The Biogeography Specialty Group of the Association of American Geographers adopted a strong statement on the teaching of evolution on November 1, 2005. The statement reads:
The Biogeography Speciality Group of the Association of American Geographers seeks to promote interactions between biogeographers, stimulate active research and teaching development in biogeography, and facilitate the exchange of ideas.
The Biogeography Specialty Group of the Association of American Geographers affirms the fundamental importance and validity of evolutionary theory for understanding the origin, distribution, history, and diversity of life on Earth and thus its importance to the field of geography.
Evolution is a foundational principle of modern biology and the geosciences. It is supported by overwhelming evidence, and is accepted by the vast majority of scientists. We support extensive inclusion of evolution in state science standards and science curricula at all educational levels. We oppose all efforts to compromise, downplay, or diminish its centrality in science, including efforts to incorporate "intelligent design" (ID) into science curricula. We strongly endorse the resolutions of the American Association for the Advancement of Science regarding the place of contemporary evolutionary theory in science and science education.
We conceive science to be a systematic endeavor to describe, explain, and predict the material world in terms of natural forces and processes subject to empirical testing and verification. While it makes no overt references to a particular deity, ID is a metaphysical proposition. As such, it is unrelated to scientific inquiry and should have no connection to science instruction. Intelligent Design produces no testable hypotheses, its assertions can never be rigorously tested. Moreover, by invoking a supernatural to explain phenomena we do not yet understand, ID forfeits the possibility of deriving naturalistic explanations, and
We recognize that metaphysical viewpoints play important roles in all cultures and societies, respect the rights of all individuals to believe and worship as they see fit, and affirm the worthiness of religion as a subject of geographic inquiry. We support the study of the rich diversity of religious belief in comparative and neutral contexts, but metaphysical concerns have no place in science classrooms.

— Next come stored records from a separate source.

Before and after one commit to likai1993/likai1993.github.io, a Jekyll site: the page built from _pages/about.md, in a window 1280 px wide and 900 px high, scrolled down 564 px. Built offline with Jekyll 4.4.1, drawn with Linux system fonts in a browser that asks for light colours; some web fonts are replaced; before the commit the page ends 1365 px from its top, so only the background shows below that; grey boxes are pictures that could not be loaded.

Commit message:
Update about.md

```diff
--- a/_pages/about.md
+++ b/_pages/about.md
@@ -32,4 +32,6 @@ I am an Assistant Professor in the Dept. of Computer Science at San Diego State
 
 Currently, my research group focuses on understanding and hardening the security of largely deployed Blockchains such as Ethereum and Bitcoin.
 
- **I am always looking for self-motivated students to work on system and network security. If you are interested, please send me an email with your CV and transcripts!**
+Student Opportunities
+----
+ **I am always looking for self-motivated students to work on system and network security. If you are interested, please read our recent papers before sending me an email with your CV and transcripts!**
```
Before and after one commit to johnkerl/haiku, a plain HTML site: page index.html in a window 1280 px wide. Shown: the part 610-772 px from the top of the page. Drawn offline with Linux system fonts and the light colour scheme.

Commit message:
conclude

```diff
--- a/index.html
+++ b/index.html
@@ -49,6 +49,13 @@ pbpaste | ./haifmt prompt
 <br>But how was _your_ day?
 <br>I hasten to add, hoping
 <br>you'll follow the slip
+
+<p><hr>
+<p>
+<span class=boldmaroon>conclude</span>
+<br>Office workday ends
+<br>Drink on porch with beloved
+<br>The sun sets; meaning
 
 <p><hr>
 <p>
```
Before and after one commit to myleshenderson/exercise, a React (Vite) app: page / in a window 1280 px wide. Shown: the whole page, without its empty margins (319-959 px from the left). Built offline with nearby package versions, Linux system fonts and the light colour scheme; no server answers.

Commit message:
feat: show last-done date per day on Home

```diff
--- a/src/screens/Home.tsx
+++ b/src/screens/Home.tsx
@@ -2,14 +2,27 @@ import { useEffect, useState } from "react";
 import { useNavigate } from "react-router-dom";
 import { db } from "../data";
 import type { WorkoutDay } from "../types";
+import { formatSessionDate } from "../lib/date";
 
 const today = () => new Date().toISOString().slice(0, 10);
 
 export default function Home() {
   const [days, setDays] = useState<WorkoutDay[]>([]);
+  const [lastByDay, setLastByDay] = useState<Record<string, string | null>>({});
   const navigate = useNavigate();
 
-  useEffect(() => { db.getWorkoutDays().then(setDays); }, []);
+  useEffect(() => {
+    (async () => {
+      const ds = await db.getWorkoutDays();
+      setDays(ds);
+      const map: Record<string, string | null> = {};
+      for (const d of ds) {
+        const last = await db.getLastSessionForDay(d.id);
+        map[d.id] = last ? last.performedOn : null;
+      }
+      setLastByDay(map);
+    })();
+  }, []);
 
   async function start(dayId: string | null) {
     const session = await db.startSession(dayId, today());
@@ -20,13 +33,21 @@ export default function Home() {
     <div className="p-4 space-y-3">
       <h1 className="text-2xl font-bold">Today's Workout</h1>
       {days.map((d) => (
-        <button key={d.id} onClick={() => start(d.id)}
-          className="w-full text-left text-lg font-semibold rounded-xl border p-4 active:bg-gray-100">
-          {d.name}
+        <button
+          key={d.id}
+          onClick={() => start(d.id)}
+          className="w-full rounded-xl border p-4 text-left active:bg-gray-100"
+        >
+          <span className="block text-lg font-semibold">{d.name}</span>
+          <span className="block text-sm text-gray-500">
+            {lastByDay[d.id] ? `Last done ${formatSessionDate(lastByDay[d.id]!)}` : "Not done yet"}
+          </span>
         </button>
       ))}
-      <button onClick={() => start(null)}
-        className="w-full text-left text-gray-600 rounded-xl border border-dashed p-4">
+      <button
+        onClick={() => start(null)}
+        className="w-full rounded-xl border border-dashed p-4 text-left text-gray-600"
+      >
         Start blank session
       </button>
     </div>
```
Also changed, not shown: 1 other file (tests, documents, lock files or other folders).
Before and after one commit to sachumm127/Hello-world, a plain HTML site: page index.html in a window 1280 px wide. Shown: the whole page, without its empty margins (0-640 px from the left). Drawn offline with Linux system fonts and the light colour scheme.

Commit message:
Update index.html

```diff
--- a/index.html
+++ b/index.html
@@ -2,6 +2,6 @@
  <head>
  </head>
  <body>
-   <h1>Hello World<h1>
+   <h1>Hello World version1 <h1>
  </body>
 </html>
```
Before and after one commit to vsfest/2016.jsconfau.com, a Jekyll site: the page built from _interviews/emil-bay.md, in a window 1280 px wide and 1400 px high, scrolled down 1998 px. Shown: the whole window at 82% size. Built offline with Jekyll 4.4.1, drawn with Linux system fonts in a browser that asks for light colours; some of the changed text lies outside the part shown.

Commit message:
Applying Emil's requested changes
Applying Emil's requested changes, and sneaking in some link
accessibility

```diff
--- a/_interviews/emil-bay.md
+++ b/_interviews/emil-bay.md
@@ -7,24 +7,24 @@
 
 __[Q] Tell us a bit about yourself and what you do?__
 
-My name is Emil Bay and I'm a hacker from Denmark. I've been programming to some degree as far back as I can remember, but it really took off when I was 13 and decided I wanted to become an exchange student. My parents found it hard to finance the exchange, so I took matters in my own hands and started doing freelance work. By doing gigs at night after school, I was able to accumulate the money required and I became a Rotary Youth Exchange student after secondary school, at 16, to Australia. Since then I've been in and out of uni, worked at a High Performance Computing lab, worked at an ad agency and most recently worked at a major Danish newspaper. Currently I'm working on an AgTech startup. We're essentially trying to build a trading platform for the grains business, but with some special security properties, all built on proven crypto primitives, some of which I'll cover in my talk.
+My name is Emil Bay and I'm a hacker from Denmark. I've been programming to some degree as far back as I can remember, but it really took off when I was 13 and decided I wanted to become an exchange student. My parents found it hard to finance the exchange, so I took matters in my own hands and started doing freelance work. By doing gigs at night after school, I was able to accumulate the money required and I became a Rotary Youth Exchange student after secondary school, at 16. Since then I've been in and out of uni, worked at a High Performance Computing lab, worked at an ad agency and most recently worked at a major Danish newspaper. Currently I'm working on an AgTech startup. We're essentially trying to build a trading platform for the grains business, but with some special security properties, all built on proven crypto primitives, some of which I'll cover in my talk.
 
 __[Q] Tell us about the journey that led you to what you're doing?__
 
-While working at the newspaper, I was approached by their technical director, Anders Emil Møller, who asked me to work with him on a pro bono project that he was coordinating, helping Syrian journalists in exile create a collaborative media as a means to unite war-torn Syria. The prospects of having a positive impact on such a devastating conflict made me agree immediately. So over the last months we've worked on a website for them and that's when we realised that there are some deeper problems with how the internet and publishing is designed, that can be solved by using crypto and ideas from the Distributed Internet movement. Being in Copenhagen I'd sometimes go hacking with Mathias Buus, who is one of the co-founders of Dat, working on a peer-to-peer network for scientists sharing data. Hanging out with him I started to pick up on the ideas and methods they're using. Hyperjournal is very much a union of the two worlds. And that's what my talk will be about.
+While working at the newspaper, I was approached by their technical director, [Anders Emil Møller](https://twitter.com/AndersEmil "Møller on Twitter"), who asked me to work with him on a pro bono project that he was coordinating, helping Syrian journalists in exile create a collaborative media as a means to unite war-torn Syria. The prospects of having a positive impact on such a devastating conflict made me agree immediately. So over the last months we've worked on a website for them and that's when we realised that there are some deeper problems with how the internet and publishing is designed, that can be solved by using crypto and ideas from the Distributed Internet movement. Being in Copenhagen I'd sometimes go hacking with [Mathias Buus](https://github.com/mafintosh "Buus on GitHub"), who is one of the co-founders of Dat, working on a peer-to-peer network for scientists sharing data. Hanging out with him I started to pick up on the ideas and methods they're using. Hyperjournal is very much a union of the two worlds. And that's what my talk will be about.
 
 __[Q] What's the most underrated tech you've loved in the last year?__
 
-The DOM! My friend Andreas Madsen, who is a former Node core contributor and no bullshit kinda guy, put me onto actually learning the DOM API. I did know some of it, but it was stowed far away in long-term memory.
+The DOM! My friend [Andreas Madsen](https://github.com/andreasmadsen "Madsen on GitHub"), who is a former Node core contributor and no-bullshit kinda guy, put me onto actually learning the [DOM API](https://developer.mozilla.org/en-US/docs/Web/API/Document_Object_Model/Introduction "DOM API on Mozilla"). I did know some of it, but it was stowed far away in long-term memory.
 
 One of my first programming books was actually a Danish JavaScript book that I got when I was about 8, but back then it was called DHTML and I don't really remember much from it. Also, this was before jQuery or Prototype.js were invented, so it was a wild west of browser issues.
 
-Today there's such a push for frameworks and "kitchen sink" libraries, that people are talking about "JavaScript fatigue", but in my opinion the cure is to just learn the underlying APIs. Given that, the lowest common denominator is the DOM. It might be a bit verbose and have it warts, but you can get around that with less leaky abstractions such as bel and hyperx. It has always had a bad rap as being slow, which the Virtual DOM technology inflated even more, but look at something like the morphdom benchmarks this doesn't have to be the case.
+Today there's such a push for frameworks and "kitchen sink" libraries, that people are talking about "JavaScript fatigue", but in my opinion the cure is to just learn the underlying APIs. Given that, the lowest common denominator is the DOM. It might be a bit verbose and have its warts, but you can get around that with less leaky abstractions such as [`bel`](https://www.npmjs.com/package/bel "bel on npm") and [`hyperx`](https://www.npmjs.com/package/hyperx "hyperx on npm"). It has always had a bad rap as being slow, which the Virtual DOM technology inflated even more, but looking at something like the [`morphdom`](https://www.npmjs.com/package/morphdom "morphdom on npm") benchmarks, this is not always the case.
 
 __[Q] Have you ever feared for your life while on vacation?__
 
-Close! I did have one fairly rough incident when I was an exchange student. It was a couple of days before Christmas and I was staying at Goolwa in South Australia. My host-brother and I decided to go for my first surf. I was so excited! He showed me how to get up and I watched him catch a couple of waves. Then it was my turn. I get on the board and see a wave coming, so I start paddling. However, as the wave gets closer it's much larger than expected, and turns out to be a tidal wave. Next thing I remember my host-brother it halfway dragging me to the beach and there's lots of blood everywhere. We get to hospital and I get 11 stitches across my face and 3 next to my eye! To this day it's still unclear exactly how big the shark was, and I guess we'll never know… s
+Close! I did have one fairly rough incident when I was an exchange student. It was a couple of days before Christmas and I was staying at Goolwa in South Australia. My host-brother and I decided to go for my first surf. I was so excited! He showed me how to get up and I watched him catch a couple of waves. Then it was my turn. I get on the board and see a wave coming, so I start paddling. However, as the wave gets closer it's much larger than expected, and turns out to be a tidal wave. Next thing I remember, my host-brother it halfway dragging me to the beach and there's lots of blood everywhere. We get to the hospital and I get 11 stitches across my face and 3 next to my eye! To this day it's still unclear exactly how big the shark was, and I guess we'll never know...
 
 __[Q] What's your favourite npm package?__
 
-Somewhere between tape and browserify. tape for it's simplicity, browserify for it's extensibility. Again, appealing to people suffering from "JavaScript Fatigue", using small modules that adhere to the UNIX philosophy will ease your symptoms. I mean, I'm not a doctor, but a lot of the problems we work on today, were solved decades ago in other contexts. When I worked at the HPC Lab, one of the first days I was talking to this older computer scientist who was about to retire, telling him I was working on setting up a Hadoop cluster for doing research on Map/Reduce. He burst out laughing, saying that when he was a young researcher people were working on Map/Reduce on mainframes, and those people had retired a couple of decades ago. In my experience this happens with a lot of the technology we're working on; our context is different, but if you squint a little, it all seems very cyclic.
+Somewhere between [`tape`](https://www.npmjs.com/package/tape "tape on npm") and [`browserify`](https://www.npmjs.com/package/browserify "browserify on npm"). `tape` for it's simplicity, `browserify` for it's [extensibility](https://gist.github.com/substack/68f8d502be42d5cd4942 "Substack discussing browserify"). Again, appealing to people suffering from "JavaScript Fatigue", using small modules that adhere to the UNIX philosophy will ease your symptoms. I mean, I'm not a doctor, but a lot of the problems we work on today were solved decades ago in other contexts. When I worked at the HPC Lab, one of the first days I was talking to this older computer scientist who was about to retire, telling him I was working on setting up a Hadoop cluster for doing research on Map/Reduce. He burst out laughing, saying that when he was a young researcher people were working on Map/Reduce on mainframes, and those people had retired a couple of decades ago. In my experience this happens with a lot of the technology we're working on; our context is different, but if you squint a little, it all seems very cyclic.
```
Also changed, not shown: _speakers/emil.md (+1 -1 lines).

Americans’ lagging understanding of science and math threaten our global economic and technological competitiveness. Science instruction must not be distracted by unrelated subjects. Intelligent design and other pseudoscientific concepts do not contribute to developing the basic understanding that will allow students to navigate the world they will inherit: quite the opposite, they are distractions we can ill-afford. Biogeography Specialty Group of the Association of American Geographers opposes their inclusion in school science curricula.